This is a subject that has fascinated me ever since I discovered – and ventured into – the world of flash. I’ve previously pondered the difference between prose poetry and flash (you can read it here, if you’re interested) but I’ve recently been looking for publications (online and print) that pay for short stories and I’ve found that flash and short story have a huge and blurry overlap.

Stories can be as short as Hemingway’s famous six-worder (‘For sale: baby shoes. Never worn.’) and they can range all the way up to twenty thousand words or so. From what I’ve discovered between twenty and forty thousand would be a novella and anything over forty thousand is a novel. The latter statistic surprised me as I’d always thought that a novel needed to be at least eighty thousand words (adult novels, that is, children’s books are generally shorter).

Of late (over the last twenty years, let’s say) the short story has developed ‘specialisms’, the most discernible of which is flash fiction. Different editors and publications all have their own definitions of the difference between a flash and a short story, with upper word limits ranging from 50, 60, 100 or 250 words all the way up to 1500 or 2000 for flashes. Short story limits can look similar, although the very short stories (under 500 words) are generally acknowledged as flash, sudden- or micro-fictions. Just looking at these numbers, it is really easy to see a huge overlap between flash and short story – so how do you decide if you have written a flash or a short story?

Musing over the above question has led me to a minor epiphany – perhaps the difference is not at all the number of words that comprise the story, rather it is the content of the story? The way I’m now considering small fictions is in this light, and, so far, I seem to be justified in it. So here goes:

A short story is complete. It is not difficult to get into, and can be read superficially as well as being interrogated for a deeper meaning. There will be characters, a story (conflict, battle, resolution etc) and an ending. Dialogue is always a good addition, as is a detailed location. Short stories, once read, should engender a feeling of satisfaction and closure, a feeling of being done with this narrative.

Flash fiction, on the other hand, is packed with more meaning than the word count would seem to allow.
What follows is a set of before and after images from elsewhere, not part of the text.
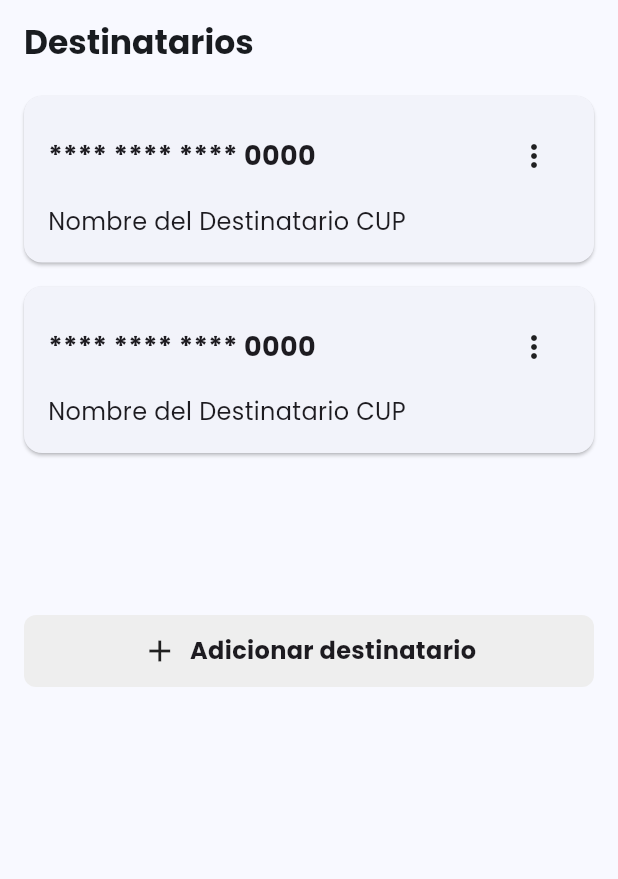
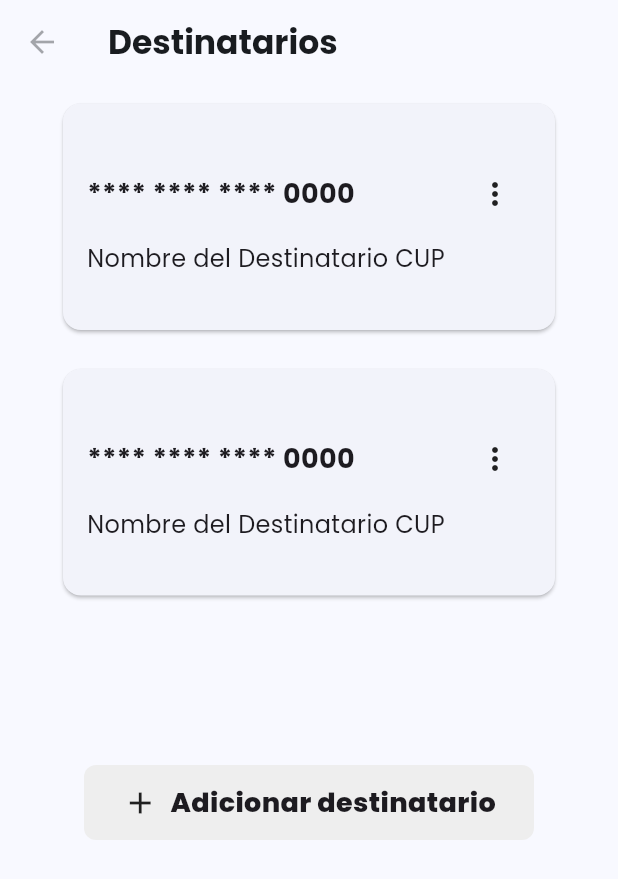
Before and after one commit to LesterCornielt/virtual_wallet, a Flutter app: the screen it shows after launch, on a phone screen of 412 x 824 dp. Shown: the top 879 px of the screen. Run offline on Flutter 3.47's test engine with Material 3 defaults, Android fonts, the phone set to English and light mode, and no system bars; our stand-ins replace dartz, equatable, google_fonts.

Commit message:
/fix: Widgets size more accurate

```diff
--- a/lib/features/recipients/presentation/pages/recipients_page.dart
+++ b/lib/features/recipients/presentation/pages/recipients_page.dart
@@ -13,6 +13,10 @@ class RecipientsPage extends StatelessWidget {
   Widget build(BuildContext context) {
     return Scaffold(
       appBar: AppBar(
+        leading: const IconButton(
+          icon: Icon(Icons.arrow_back),
+          onPressed: null,
+        ),
         title: const Text(
           'Destinatarios',
           style: TextStyle(fontWeight: FontWeight.bold),
@@ -27,7 +31,9 @@ class RecipientsPage extends StatelessWidget {
                 if (index == recipients.length) {
                   // This is the index for the button
                   return Padding(
-                    padding: const EdgeInsets.all(16.0).copyWith(top: 100.0),
+                    padding: const EdgeInsets.all(
+                      16.0,
+                    ).copyWith(top: 100.0, left: 56.0, right: 56.0),
                     child: GestureDetector(
                       onTap: () {
                         Navigator.push(
@@ -54,8 +60,8 @@ class RecipientsPage extends StatelessWidget {
                             Text(
                               'Adicionar destinatario',
                               style: TextStyle(
-                                fontSize: 16.0,
-                                fontWeight: FontWeight.bold,
+                                fontSize: 18.0,
+                                fontWeight: FontWeight.w800,
                               ),
                             ),
                           ],
@@ -65,7 +71,9 @@ class RecipientsPage extends StatelessWidget {
                   );
                 } else {
                   // Otherwise, build the recipient card
-                  return RecipientCard(
+                  return Padding(
+                    padding: const EdgeInsets.symmetric(horizontal: 26.0),
+                    child: RecipientCard(
                       onEdit: () {
                         // Navigate to EditRecipientPage when Edit is selected
                         Navigator.push(
@@ -97,7 +105,9 @@ class RecipientsPage extends StatelessWidget {
                                 TextButton(
                                   onPressed: () {
                                     // TODO: Implement actual delete logic using BLoC
-                                  Navigator.of(context).pop(); // Dismiss dialog
+                                    Navigator.of(
+                                      context,
+                                    ).pop(); // Dismiss dialog
                                   },
                                   child: const Text('Eliminar'),
                                 ),
@@ -106,6 +116,7 @@ class RecipientsPage extends StatelessWidget {
                           },
                         );
                       },
+                    ),
                   );
                 }
               },
--- a/lib/features/recipients/presentation/widgets/recipient_card.dart
+++ b/lib/features/recipients/presentation/widgets/recipient_card.dart
@@ -10,9 +10,9 @@ class RecipientCard extends StatelessWidget {
   @override
   Widget build(BuildContext context) {
     return Card(
-      margin: const EdgeInsets.symmetric(horizontal: 16, vertical: 8),
+      margin: const EdgeInsets.symmetric(horizontal: 16, vertical: 13),
       child: Padding(
-        padding: const EdgeInsets.all(16.0),
+        padding: const EdgeInsets.symmetric(horizontal: 16.0, vertical: 36.0),
         child: Column(
           crossAxisAlignment: CrossAxisAlignment.start,
           children: [
```
Lines whose indentation alone changed are shown as unchanged.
Flashes can contain everything that a story does, and must flow narratively – anything too ephemeral is probably straying into the realm of prose poetry. While some flashes can be read just once and seem to be superficial complete stories, good flashes often leave the reader slightly bemused, or even lightly frustrated – like getting to the last page of a gripping thriller and finding that the last couple of pages have been ripped out by some sadist. Good flashes can, and should, be read over and over again, with more meaning and different interpretations presenting themselves with each fresh reading thanks to the meaningful gaps in the narrative. NB Not plot-holes but deliberate gaps left by the author so the reader can arrive at their own inferences. It is important to trust your reader to read flashes ‘properly’ and to avoid the temptation to over-explain what’s going on. A successful flash is difficult to write and should be challenging (but satisfying) to read – but when you get it right, you will know it!

To summarise, here’s a metaphor for you: we can say that a short story uses a wide-angle lens to show everything in the picture in crystal sharp detail, while a flash uses a macro lens, close and tight on the focal point, with the background out of focus and open to interpretation and extrapolation.

I’ll finish off with my latest drabble (100-words exactly) which can be found here on Drablr if you would like to see more of the short form.

See you all soon

x Liz

Goldilocks Revisited

When the bears returned from their walk a small girl had broken and entered their home – just entered, really, as the door was unlocked.

They found that not only had she trespassed, she had stolen their food too, sampling a bit of each bear’s porridge, before bouncing on each of their beds.

Then they discovered that the intruder was still there, sleeping in the smallest bed. They stood around uncertainly, wondering what to do.

Eventually, the small girl stirred and stretched, yawning prettily. Then she saw the bears and screamed.

So they ate her, just to stop the noise.